As Kumagi walks through his town, he stares in wonder at the destruction around him.
“Is it real or is it a movie?” he wonders. “I wish this were just a movie and it would end.”
I know the analogy all too well. I said the exact same thing as I saw medical personnel hover around my unconscious son. As I watched my dying son being attended to, I had to look from person to person, wondering if this was actually happening. There were no tears and screams. I just stood there , dumbfounded unable to move.
I cannot imagine the horror that these survivors feel right now. They are surrounded by multiple crises.
The Japanese people are slowly returning to their ravaged homes to sift through the rubble and see what they can salvage. Sadly, there is nothing but destruction as far as the eye can see. But they pick up pieces here and there, even cleaning the mess around their homes. It is therapeutic to do so, as if doing so can bring some normal semblance to reality. It is part of the healing process.
Nakamura said he hopes the government can do more to help them cope with the enormity of the disaster.
““I really don’t know what we can do. But when a disaster is this big, everybody needs help so we can’t really ask for individual help. But a few officials are here today, so we’ll discuss things with them and think of the next step and somehow survive,” he said, wiping away his tears.

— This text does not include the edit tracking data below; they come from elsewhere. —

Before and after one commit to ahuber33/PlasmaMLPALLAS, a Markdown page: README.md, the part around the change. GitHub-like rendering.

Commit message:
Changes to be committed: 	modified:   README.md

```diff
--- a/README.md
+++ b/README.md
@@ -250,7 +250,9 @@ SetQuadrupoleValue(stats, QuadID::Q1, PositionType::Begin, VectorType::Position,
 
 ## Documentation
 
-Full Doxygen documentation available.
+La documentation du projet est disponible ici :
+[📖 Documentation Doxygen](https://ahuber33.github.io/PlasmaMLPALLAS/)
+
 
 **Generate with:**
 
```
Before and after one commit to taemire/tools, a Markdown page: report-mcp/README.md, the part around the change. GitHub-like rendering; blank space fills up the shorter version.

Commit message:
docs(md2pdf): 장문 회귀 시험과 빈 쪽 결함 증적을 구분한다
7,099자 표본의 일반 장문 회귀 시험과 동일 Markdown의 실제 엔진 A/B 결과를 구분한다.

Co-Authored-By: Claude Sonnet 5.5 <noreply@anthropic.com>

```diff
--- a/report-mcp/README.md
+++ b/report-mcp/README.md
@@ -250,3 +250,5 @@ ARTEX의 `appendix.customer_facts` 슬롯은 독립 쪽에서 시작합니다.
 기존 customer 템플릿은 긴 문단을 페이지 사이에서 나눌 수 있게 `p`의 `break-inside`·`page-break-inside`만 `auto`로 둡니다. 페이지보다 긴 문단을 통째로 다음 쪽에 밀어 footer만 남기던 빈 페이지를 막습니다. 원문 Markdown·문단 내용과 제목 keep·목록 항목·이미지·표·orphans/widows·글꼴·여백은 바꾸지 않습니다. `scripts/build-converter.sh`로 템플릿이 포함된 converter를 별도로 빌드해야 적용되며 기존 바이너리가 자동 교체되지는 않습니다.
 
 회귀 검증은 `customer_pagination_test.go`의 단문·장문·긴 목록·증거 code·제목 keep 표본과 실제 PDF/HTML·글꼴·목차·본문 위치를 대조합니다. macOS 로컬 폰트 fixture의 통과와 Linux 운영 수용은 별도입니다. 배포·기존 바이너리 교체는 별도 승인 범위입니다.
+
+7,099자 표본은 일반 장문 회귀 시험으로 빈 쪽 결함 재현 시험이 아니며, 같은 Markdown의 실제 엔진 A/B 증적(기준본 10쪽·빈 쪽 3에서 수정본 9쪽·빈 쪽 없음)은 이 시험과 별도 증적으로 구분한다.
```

These survivors of the deadly 8.9-magnitude earthquake and subsequent tsunami are coping with multiple crises: loss of family members, loss of homes, fear about radiation exposure.

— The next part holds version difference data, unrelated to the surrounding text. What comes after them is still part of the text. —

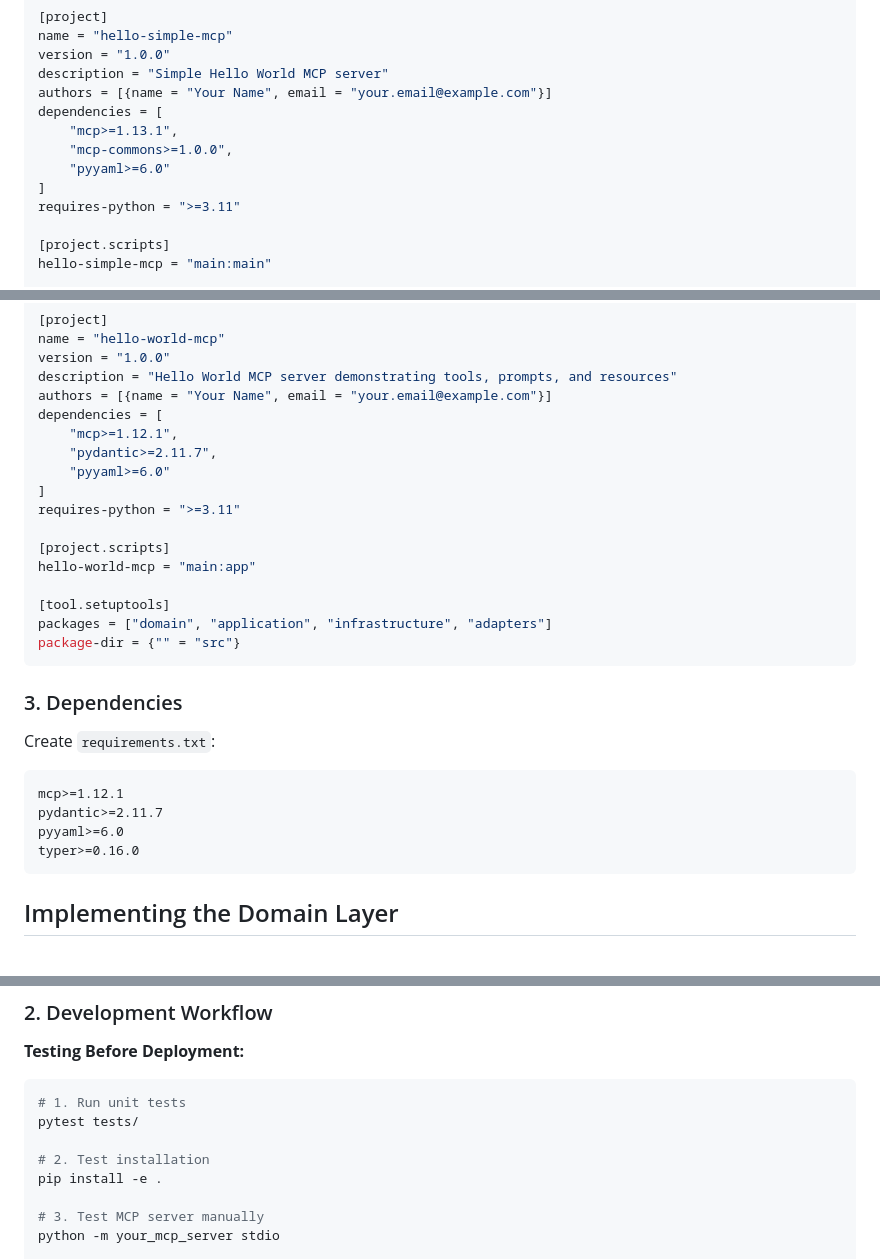
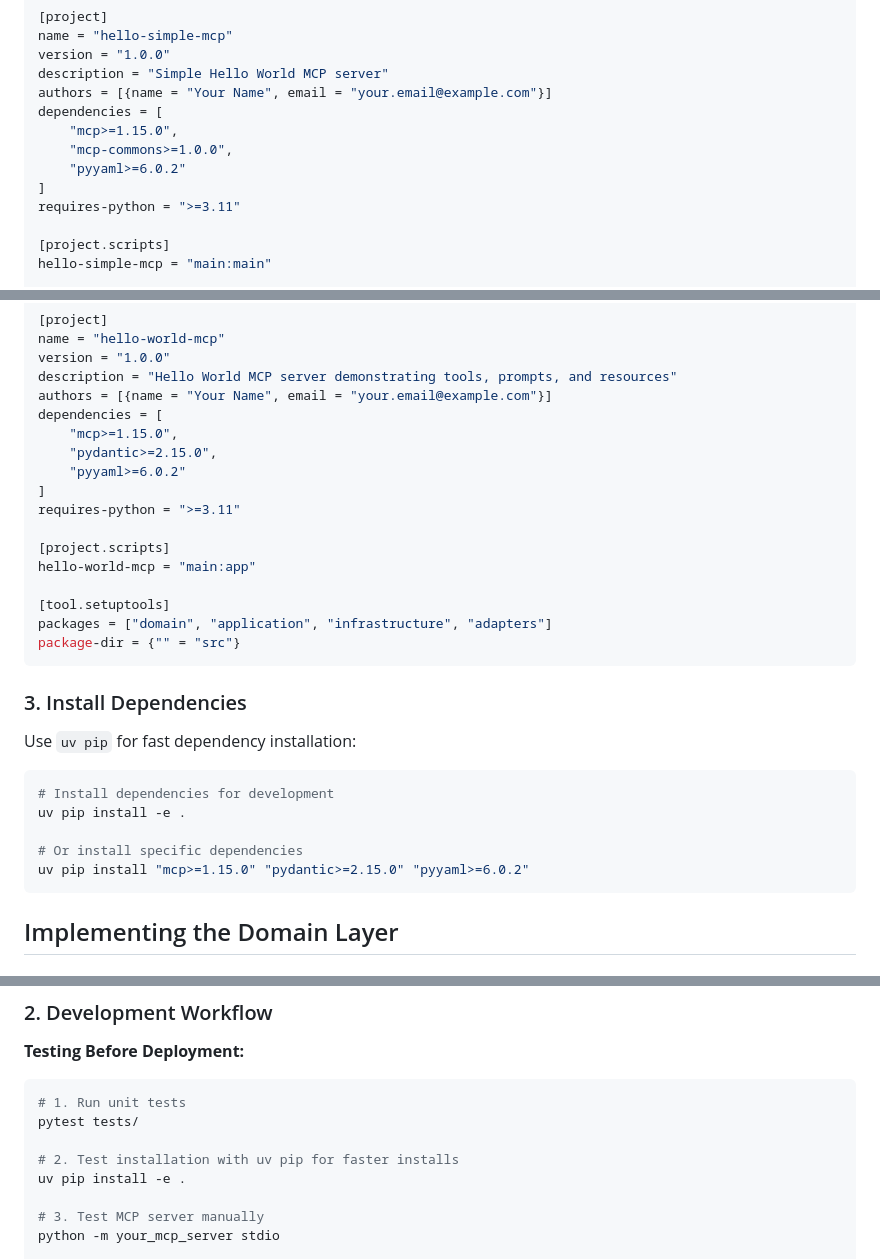
Before and after one commit to dawsonlp/BaseMcpServer, a Markdown page: docs/developer/BUILD_A_NEW_MCP.md, 3 parts joined by grey strips. GitHub-like rendering.

````diff
--- a/docs/developer/BUILD_A_NEW_MCP.md
+++ b/docs/developer/BUILD_A_NEW_MCP.md
@@ -102,9 +102,9 @@ version = "1.0.0"
 description = "Simple Hello World MCP server"
 authors = [{name = "Your Name", email = "your.email@example.com"}]
 dependencies = [
-    "mcp>=1.13.1",
+    "mcp>=1.15.0",
     "mcp-commons>=1.0.0",
-    "pyyaml>=6.0"
+    "pyyaml>=6.0.2"
 ]
 requires-python = ">=3.11"
 
@@ -476,9 +475,9 @@ version = "1.0.0"
 description = "Hello World MCP server demonstrating tools, prompts, and resources"
 authors = [{name = "Your Name", email = "your.email@example.com"}]
 dependencies = [
-    "mcp>=1.12.1",
-    "pydantic>=2.11.7",
-    "pyyaml>=6.0"
+    "mcp>=1.15.0",
+    "pydantic>=2.15.0",
+    "pyyaml>=6.0.2"
 ]
 requires-python = ">=3.11"
 
@@ -490,15 +489,16 @@ packages = ["domain", "application", "infrastructure", "adapters"]
 package-dir = {"" = "src"}
 ```
 
-### 3. Dependencies
-
-Create `requirements.txt`:
-
-```txt
-mcp>=1.12.1
-pydantic>=2.11.7
-pyyaml>=6.0
-typer>=0.16.0
+### 3. Install Dependencies
+
+Use `uv pip` for fast dependency installation:
+
+```bash
+# Install dependencies for development
+uv pip install -e .
+
+# Or install specific dependencies
+uv pip install "mcp>=1.15.0" "pydantic>=2.15.0" "pyyaml>=6.0.2"
 ```
 
 ## Implementing the Domain Layer
@@ -1857,8 +1857,8 @@ package-dir = {"your_package" = "src"}
 # 1. Run unit tests
 pytest tests/
 
-# 2. Test installation
-pip install -e .
+# 2. Test installation with uv pip for faster installs
+uv pip install -e .
 
 # 3. Test MCP server manually
 python -m your_mcp_server stdio
````
Also changed, not shown: other parts of docs/developer/BUILD_A_NEW_MCP.md (+0 -1 lines).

Media keeps portraying them as “stoical way its people cope with unimaginable adversity.”
A woman weeps quietly but covers her face to hide her emotions from the prying camera. She was looking for her mother’s house, but its gone, along with half her town.
I think we should not judge how these survivors feel. Really how can you tell what is on their mind.

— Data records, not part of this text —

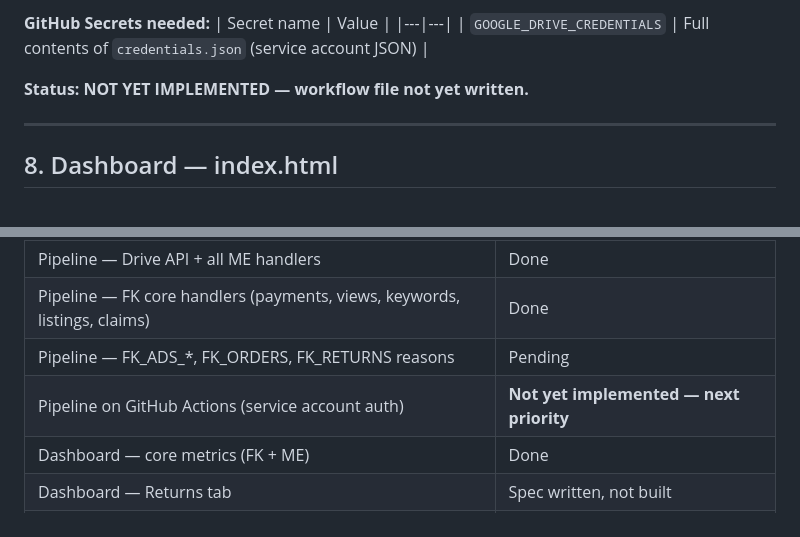
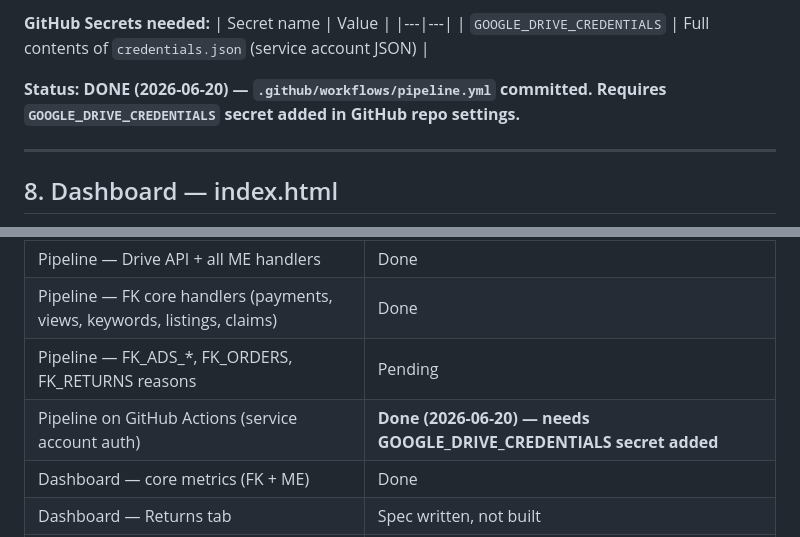
Before and after one commit to Rumeein/rumee-dashboard, a Markdown page: DOCS.md, 2 parts joined by grey strips. Rendered like a GitHub page.

Commit message:
docs: update DOCS.md — pipeline GitHub Actions marked done

```diff
--- a/DOCS.md
+++ b/DOCS.md
@@ -170,7 +170,7 @@ All three are decoupled. Extension → Drive → Pipeline → GitHub → Vantage
 |---|---|
 | `GOOGLE_DRIVE_CREDENTIALS` | Full contents of `credentials.json` (service account JSON) |
 
-**Status: NOT YET IMPLEMENTED — workflow file not yet written.**
+**Status: DONE (2026-06-20) — `.github/workflows/pipeline.yml` committed. Requires `GOOGLE_DRIVE_CREDENTIALS` secret added in GitHub repo settings.**
 
 ---
 
@@ -302,7 +302,7 @@ rumee-dashboard/
 | Pipeline — Drive API + all ME handlers | Done |
 | Pipeline — FK core handlers (payments, views, keywords, listings, claims) | Done |
 | Pipeline — FK_ADS_*, FK_ORDERS, FK_RETURNS reasons | Pending |
-| Pipeline on GitHub Actions (service account auth) | **Not yet implemented — next priority** |
+| Pipeline on GitHub Actions (service account auth) | **Done (2026-06-20) — needs GOOGLE_DRIVE_CREDENTIALS secret added** |
 | Dashboard — core metrics (FK + ME) | Done |
 | Dashboard — Returns tab | Spec written, not built |
 | Dashboard — Deep Dive tab (experiment board) | Design done, not built |
```
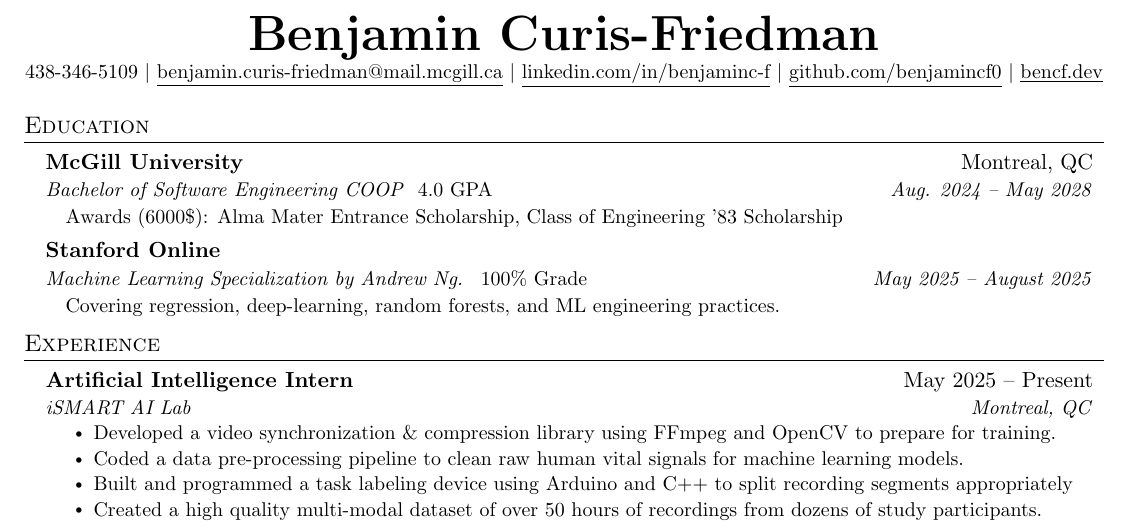
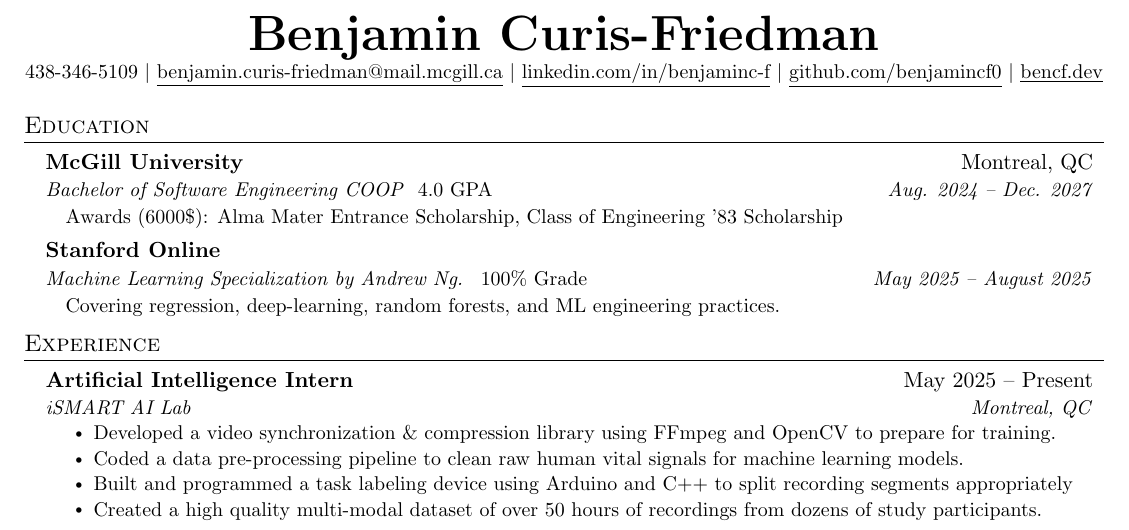
Before and after one commit to Benjamincf0/Resume, a LaTeX document (Benjamin_Curis_Friedman.tex): part of the page, cut so that both start at the same text. Compiled offline with pdfLaTeX.

Commit message:
updated graduation date

```diff
--- a/Benjamin_Curis_Friedman.tex
+++ b/Benjamin_Curis_Friedman.tex
@@ -134,7 +134,7 @@
   \resumeSubHeadingListStart
     \resumeSubheadingEducation
       {McGill University}{Montreal, QC}
-      {Bachelor of Software Engineering COOP}{Aug. 2024 -- May 2028}
+      {Bachelor of Software Engineering COOP}{Aug. 2024 -- Dec. 2027}
       {Awards (6000\$): Alma Mater Entrance Scholarship, Class of Engineering '83 Scholarship}{  4.0 GPA}
     \resumeSubheadingEducation
       {Stanford Online}{}
```
Also changed, not shown: Benjamin_Curis_Friedman.pdf, 3 other files.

There’s no anger, no blame, she feels no need to highlight what a personal tragedy this clearly is.
Even if they look composed, they are grieving inside. There is nothing wrong about keeping these feelings in check because that is their process. Ben, another survivor points out there is no time for grief. In such a time of an unimaginable disaster, they have not yet had the time to feel grief, sadness and anger. Displaying no emotions is also part of the grief process under “denial”, where feelings are numbed to be able to function. It is a normal body response to adjust to the newfound reality. The feelings of anger and extreme sadness will follow after the body adjusts to the impact of the loss.
Western news team search the wreckage for images of fear and anguish, for outrage and despair, but the Japanese survivors turn their faces away and cover their eyes if they weep.
This extraordinary stoicism can be summed up by the Japanese word gaman, a concept that defies easy translation but broadly means calm forbearance, perseverance and poise in the face of adverse events beyond one’s control.
Gaman is part of the glue that holds Japanese society together, a way of thought instilled from an early age. It implies self-restraint, suffering in silence, denying oneself gratification and self-expression to fit in with the greater good. It signifies self-denial, solidarity and a certain patient fatalism.
Let us remember that grief is a necessary and ultimately healthy process. Unfortunately, people who lose family and friends to disasters may be at an increased risk of a disorder known as traumatic or complicated grief.
The thing is experts fear widespread post-traumatic stress disorder (PTSD) among survivors in Japan’s devastating earthquake and tsunami.
Dr. Rey Lesaca, a psychiatrist for 34 years, believes there is no such thing as being strong in a post traumatic stress disorder. It will happen to survivors whether they like it or not. “Symptoms of PTSD include anxiety, palpitations, clammy hands, shaking/shivering, insomnia, bouts of crying. This is an emotional, mental, psychological disorder as well as biological imbalance.”
Ai Matsuhashi is showing signs of post-traumatic shock. “I can’t sleep. I feel like the world is shaking all the time. I heard that is normal after a big earthquake, but I’m still worried.”
Indeed they are coping in ways that some find hard to relate to: with deep sadness, but without loud wailing or anger. Even if the Japanese are known for their resiliency I can only hope they are given the needed assistance as they embark on their new reality.
My heart goes out to everyone in Japan. I know you will be able to bounce back but I know too, that it is not an easy journey.